American pickets fired at them, but the rest of the American troops in the rear did not realize this musket fire was any different from the previous constant firing of the last few days.
Photo: Earthworks Site. Site of the American earthworks, now destroyed by the southern edge of the modern bridge and canal. Many of the British casualties fell on the section of the causeway now gone between that point and the photographer’s.
Caught in the narrow causeway, the British had no cover, and took fire from the earthwork in front, as well as riflemen on the sides. Leading his men, Captain Charles Fordyce fell with fourteen musket balls (or bullet wounds).
It was over in about half an hour. British losses are estimated from 60 to 100. One American was wounded in the hand. Dunmore decided to evacuate Norfolk, and soon Virginia was free of British forces. The incident paved the way for Virginia’s revolutionaries to run the state and move towards independence in concert with the other states.
The site remained unmarked for centuries. Construction of the Albemarle & Chesapeake Canal in 1859 destroyed a key segment of the battlefield. In the Twentieth Century, the road, now known as Battlefield Boulevard, was widened, and suburban growth encroached from all sides. In the 1990s the US Army Corps of Engineers began a replacement project for the drawbridge that carries Battlefield Boulevard over the canal. This provided an opportunity for preservationists, and the City of Chesapeake created a Historic Preservation Plan in 1996. Three years later, citizens founded the Great Bridge Battlefield and Waterways History Foundation.
When the bridge was replaced in 2002, excavation uncovered evidence of the original road and causeway. In fact, several log timbers were unearthed, and saved for the museum.
Thanks to the hard work of the Great Bridge Battlefield and Waterways History Foundation, the park opened in 2011. Today a trail winds through a preserved park, with historic markers and monuments. Nearby a new 8,500 square foot museum is rising adjacent to the battlefield.

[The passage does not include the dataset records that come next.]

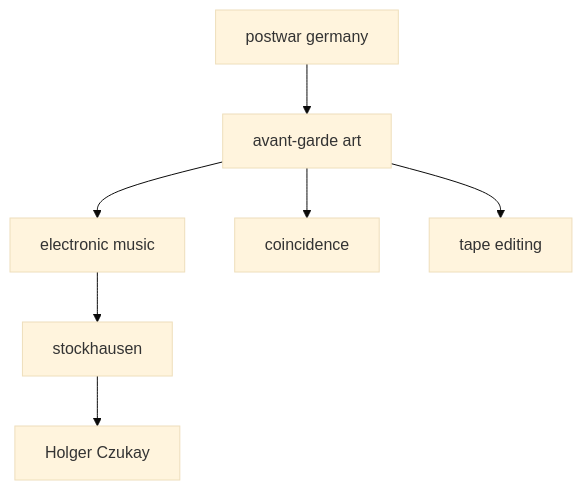
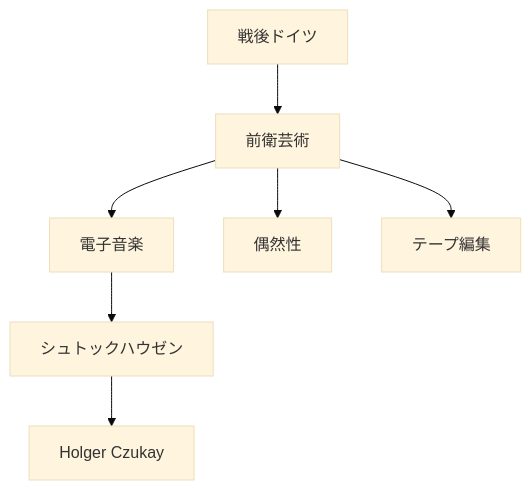
Before and after one commit to monumental-movement/monumental-movement.github.io: the first of 8 diagrams in en/_posts/2026-05-16-column-holger-czukay.md, drawn with Mermaid (base theme). The commit also changed other lines of this file and 2196 other files, not shown here.

```diff
--- a/en/_posts/2026-05-16-column-holger-czukay.md
+++ b/en/_posts/2026-05-16-column-holger-czukay.md
@@ -121,9 +120,9 @@
 <div class="mermaid">
 graph TD
-A[postwar germany] --> B[avant-garde art]
-B --> C[electronic music]
-B --> D[coincidence]
-B --> E[tape editing]
-C --> F[stockhausen]
+A[戦後ドイツ] --> B[前衛芸術]
+B --> C[電子音楽]
+B --> D[偶然性]
+B --> E[テープ編集]
+C --> F[シュトックハウゼン]
 F --> G[Holger Czukay]
 </div>
```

Photo: Marker. A series of interpretive markers discuss the campaign, the various troops engaged, espionage, and more.
Markers illustrated with maps discuss how the battle unfolded, and the changes to the landscape. One of the most impressive features is a reconstructed section of causeway, which is partially exposed to allow visitors to see how the colonial road was built. The crushed shell layer gives way to large timbers, illustrating the impressive engineering to create the original road and causeway.
Photo: Reconstructed causeway. This shows the width and mimics the construction of the original causeway.

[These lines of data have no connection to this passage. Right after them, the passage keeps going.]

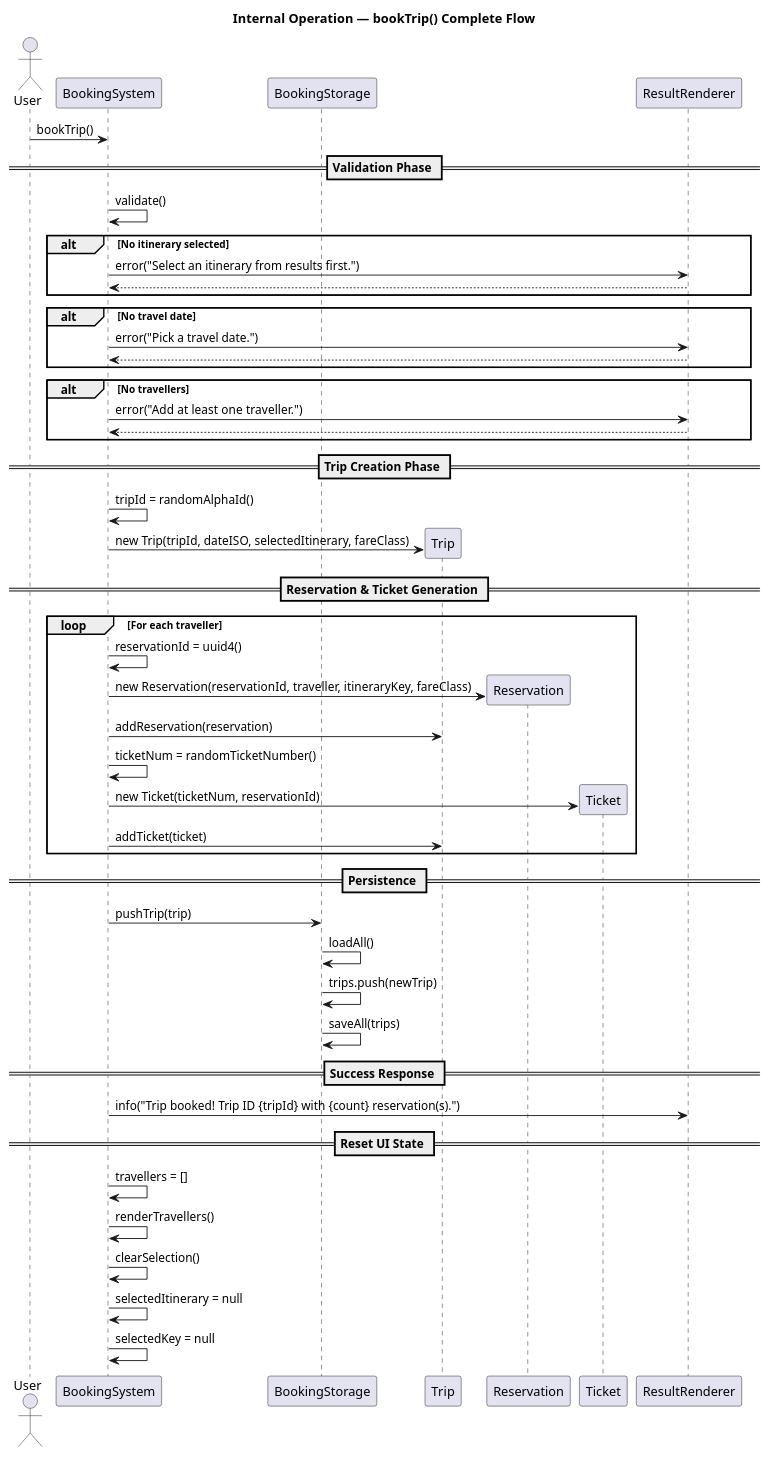
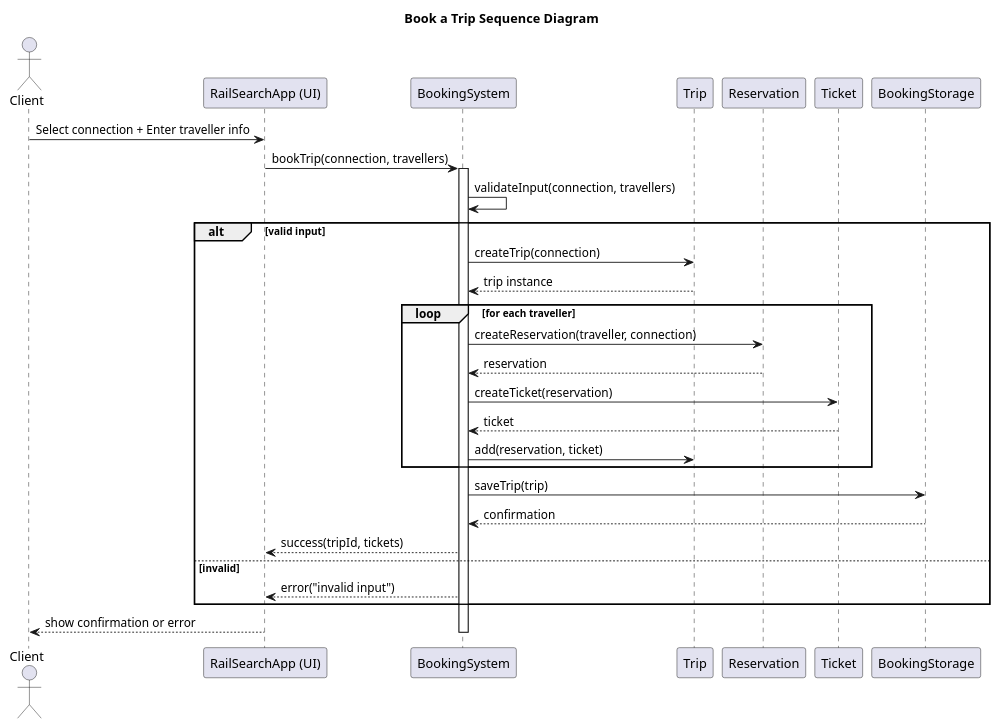
One commit to nicolas-zampieri/SOEN342 changed the diagram in docs/PlantUMLCode/bookTrip.puml. Above: the diagram before and after it, drawn with PlantUML. The commit also changed 3 other files, not shown here.

Commit message:
Addition Of new operation diagrams

```diff
--- a/docs/PlantUMLCode/bookTrip.puml
+++ b/docs/PlantUMLCode/bookTrip.puml
@@ -1,63 +1,40 @@
-@startuml bookTrip
-title Internal Operation — bookTrip() Complete Flow
+@startuml BookTrip
+title Book a Trip Sequence Diagram
 
-actor User as U
+actor Client
+participant "RailSearchApp (UI)" as UI
 participant "BookingSystem" as BS
-participant "BookingStorage" as Storage
-participant "Trip" as T
-participant "Reservation" as R
-participant "Ticket" as TK
-participant "ResultRenderer" as Renderer
+participant "Trip"
+participant "Reservation"
+participant "Ticket"
+participant "BookingStorage" as DB
 
-U -> BS : bookTrip()
+Client -> UI: Select connection + Enter traveller info
+UI -> BS: bookTrip(connection, travellers)
 
-== Validation Phase ==
-BS -> BS : validate()
+activate BS
+BS -> BS: validateInput(connection, travellers)
 
-alt No itinerary selected
-    BS -> Renderer : error("Select an itinerary from results first.")
-    return
+alt valid input
+  BS -> Trip: createTrip(connection)
+  Trip --> BS: trip instance
+
+  loop for each traveller
+    BS -> Reservation: createReservation(traveller, connection)
+    Reservation --> BS: reservation
+    BS -> Ticket: createTicket(reservation)
+    Ticket --> BS: ticket
+    BS -> Trip: add(reservation, ticket)
+  end
+
+  BS -> DB: saveTrip(trip)
+  DB --> BS: confirmation
+
+  BS --> UI: success(tripId, tickets)
+else invalid
+  BS --> UI: error("invalid input")
 end
 
-alt No travel date
-    BS -> Renderer : error("Pick a travel date.")
-    return
-end
-
-alt No travellers
-    BS -> Renderer : error("Add at least one traveller.")
-    return
-end
-
-== Trip Creation Phase ==
-BS -> BS : tripId = randomAlphaId()
-BS -> T ** : new Trip(tripId, dateISO, selectedItinerary, fareClass)
-
-== Reservation & Ticket Generation ==
-loop For each traveller
-    BS -> BS : reservationId = uuid4()
-    BS -> R ** : new Reservation(reservationId, traveller, itineraryKey, fareClass)
-    BS -> T : addReservation(reservation)
-    
-    BS -> BS : ticketNum = randomTicketNumber()
-    BS -> TK ** : new Ticket(ticketNum, reservationId)
-    BS -> T : addTicket(ticket)
-end
-
-== Persistence ==
-BS -> Storage : pushTrip(trip)
-Storage -> Storage : loadAll()
-Storage -> Storage : trips.push(newTrip)
-Storage -> Storage : saveAll(trips)
-
-== Success Response ==
-BS -> Renderer : info("Trip booked! Trip ID {tripId} with {count} reservation(s).")
-
-== Reset UI State ==
-BS -> BS : travellers = []
-BS -> BS : renderTravellers()
-BS -> BS : clearSelection()
-BS -> BS : selectedItinerary = null
-BS -> BS : selectedKey = null
-
+UI --> Client: show confirmation or error
+deactivate BS
 @enduml
```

Photo: Detail of causeway reconstruction. This section is left exposed for visitors to see how the causeway was built.
Until a few years ago there was nothing to mark the site. Today visitors can walk a reconstructed causeway, view markers and monuments, and walk up to the site of the battle’s climax. This is one of the most ambitious preservation projects at a Revolutionary War site today, and it is exciting to watch their progress. To learn more about this site and support their cause, visit http://gbbattlefield.org/.
Photo: Museum under construction.
Finally, there is an enduring mystery involving Captain Fordyce’s sword- one that readers might be able to help solve. The Americans buried Fordyce at the Parrish church near the battlefield with full military honors. His sword was presented to a militia man from Currituck County by the name of William Ferebee, supposedly because he was credited with killing him. The sword stayed in the Ferebee family at their ancestral home of Culong in Currituck County for many years. It passed down to another family member (who lived at Linwood plantation) and was taken from the mantle there in April of 1863 when Union troops raided nearby Camden County.
Reference to this is in Glencoe Diary by Elizabeth Curtis Wallace on May 2, 1863. Anyone who has information about the sword or its whereabouts is urged to contact the Foundation.